Just where the Department of Justice and lower-court judge Thomas Penfield Jackson will take the Win 95 case now is unclear. The appeals court reversed Jackson's ruling and removed Jackson's appointment of special master Lawrence Lessig from the case. And it has lifted the preliminary injunction issued by Jackson that forced Microsoft to unbundle IE from Win 95. But the case is not yet closed.
A Justice Department spokesperson said the government is still considering its options, including a re-hearing with a new set of judges, or even an appeal to the Supreme Court. On the other hand, the Justice Department may decide to pull the plug on the narrow Win 95 contract dispute and focus instead on the Windows 98 suit, which goes to trial in September.
Steven Calkins is a former Federal Trade Commission general counsel who now teaches at Wayne State University law school. He says circuit judge Patricia Wald, in her dissenting opinion yesterday, may have been trying to throw the Justice Department a lifeline.
"She was trying to suggest that there is still a way that [the Justice Department] could win. She was trying to suggest that ... facts could be developed that would allow [the Justice Department] to win this case on remand. And she was offering her own theory under which integration could be problematic."
Calkins says antitrust law is fluid, and it's particularly slippery when applied to technology products. So it's no surprise that the three-judge panel wasn't unanimous. But while the Justice Department prosecutors may have some fight left on the Win 95 case, he expects they'll cut their losses and move on the main event, the Windows 98 antitrust case.
The decision undoubtedly has Microsoft breathing easier, however.
"Does this give Microsoft carte blanche to do anything it feels like with Windows?" Calkins asks. "I don't think that would be a prudent course. On the other hand, [some] computer manufacturers have started to tinker with the desktop and [Microsoft] clearly is interested and cares about that.
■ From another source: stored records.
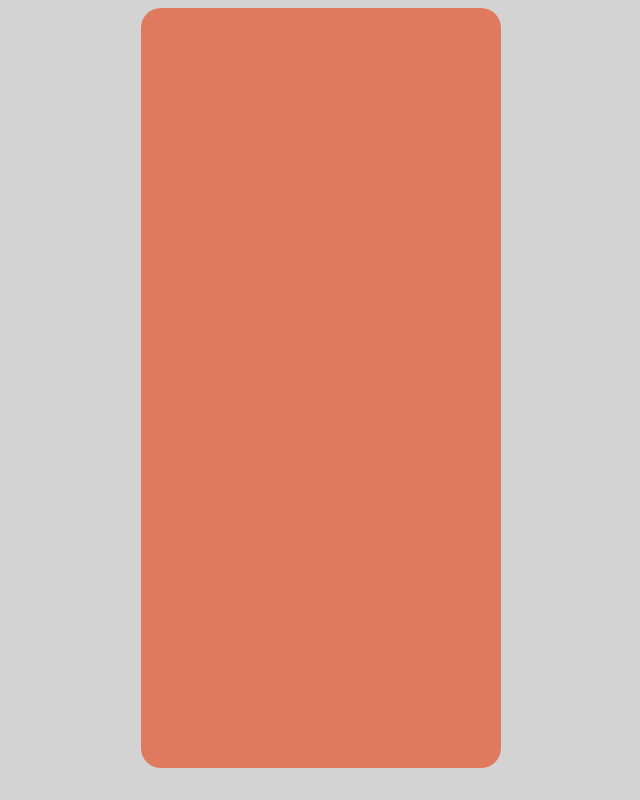
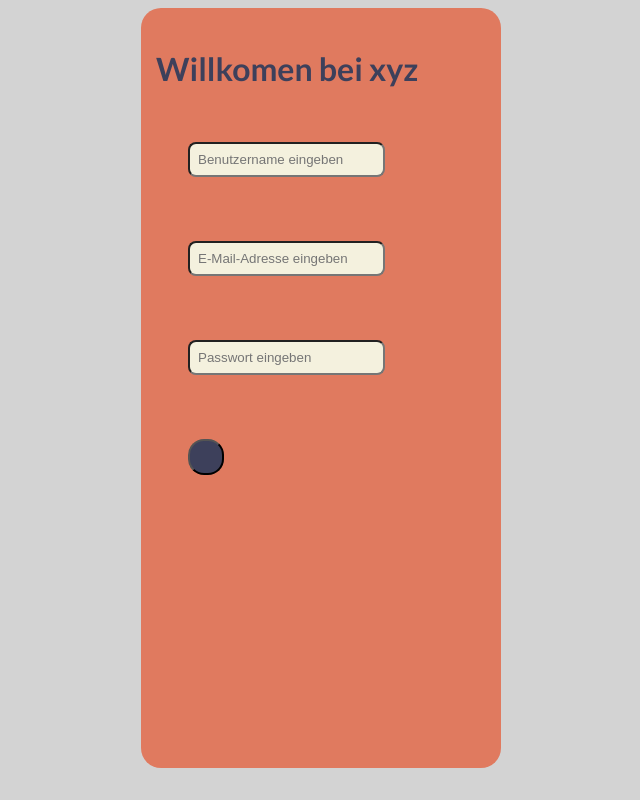
Before and after one commit to mullerow/Abled-App, a Vue app: page /register in a window 1280 px wide. Before the commit this address had no page. Shown: the whole page, without its empty margins (319-959 px from the left). Built offline with nearby package versions, Linux system fonts and the light colour scheme.

Commit message:
feat:registerpage setup

```diff
--- a/src/router/index.js
+++ b/src/router/index.js
@@ -1,5 +1,6 @@
 import { createRouter, createWebHistory } from 'vue-router'
 import HomeView from '@/views/HomeView.vue'
+import registerUserView from '@/views/AccountViews/registerUserView.vue'
 import newPoiCategorieView from '@/views/NewPoiViews/newPOICategoriesView.vue'
 import newPoiLocationSelectionView from '@/views/NewPoiViews/newPOILocationSelectionView.vue'
 import newPoiOptionalCategorieView from '@/views/NewPoiViews/newPOIOptionalCategoriesView.vue'
@@ -9,10 +10,10 @@ import favoritePoiView from '@/views/FavouritesViews/favoritePoiView.vue'
 import favoriteMapView from '@/views/FavouritesViews/favoriteMapView.vue'
 import favoriteInfoView from '@/views/FavouritesViews/favoriteInfoView.vue'
 import accountView from '@/views/AccountViews/accountView.vue'
-import searchPoiView from '@/views/SearchViews/searchPoisView.vue'
 import ownPoiView from '@/views/OwnPoiViews/ownPoisView.vue'
 import ownPoiMapView from '@/views/OwnPoiViews/ownPoiMapView.vue'
 import ownPoiInfoView from '@/views/OwnPoiViews/ownPoiInfoView.vue'
+import searchPoiView from '@/views/SearchViews/searchPoisView.vue'
 import searchCategorieView from '@/views/SearchViews/searchCategoriesView.vue'
 import searchOptionalCategorieView from '@/views/SearchViews/searchOptionalCategoriesView.vue'
 import searchResultlistView from '@/views/SearchViews/searchResultlistView.vue'
@@ -27,6 +28,11 @@ const router = createRouter({
       path: '/',
       name: 'home',
       component: HomeView
+    },
+    {
+      path: '/register',
+      name: 'register',
+      component: registerUserView
     },
     {
       path: '/newpoicategorie',
--- a/src/views/AccountViews/accountView.vue
+++ b/src/views/AccountViews/accountView.vue
@@ -1,5 +1,6 @@
 <template>
   <RouterLink :to="{ name: 'home' }">Gehe zurück zur Startseite</RouterLink>
+  <RouterLink :to="{ name: 'register' }"> Register</RouterLink>
   <h2>Verwalte deine Account-Daten</h2>
 </template>
 
--- /dev/null
+++ b/src/views/AccountViews/registerUserView.vue
@@ -0,0 +1,50 @@
+<template>
+  <h1>Willkomen bei xyz</h1>
+  <InputField
+    label="Benutzername"
+    v-model="username"
+    placeholder="Benutzername eingeben"
+  ></InputField>
+  <InputField
+    label="Mailadresse"
+    v-model="email"
+    placeholder="E-Mail-Adresse eingeben"
+  ></InputField>
+  <InputField
+    label="Passwort"
+    v-model="password"
+    type="password"
+    placeholder="Passwort eingeben"
+  ></InputField>
+  <NavButton @click="registerUser"></NavButton>
+  <!--<RouterLink :to="{ name: 'home' }">register</RouterLink>-->
+</template>
+
+<script>
+import InputField from '@/components/InputField.vue'
+
+import NavButton from '@/components/NavButton.vue'
+import { useRouter } from 'vue-router'
+
+export default {
+  components: {
+    InputField,
+    NavButton
+  },
+  data() {
+    return {
+      username: '',
+      email: '',
+      password: ''
+    }
+  },
+  methods: {
+    registerUser() {
+      //PINIA Anbindung erstellen
+
+      const router = useRouter()
+      router.push({ name: 'register' })
+    }
+  }
+}
+</script>
```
I would guess that [Microsoft's] willingness to grant such deals is probably different today than it was four days ago."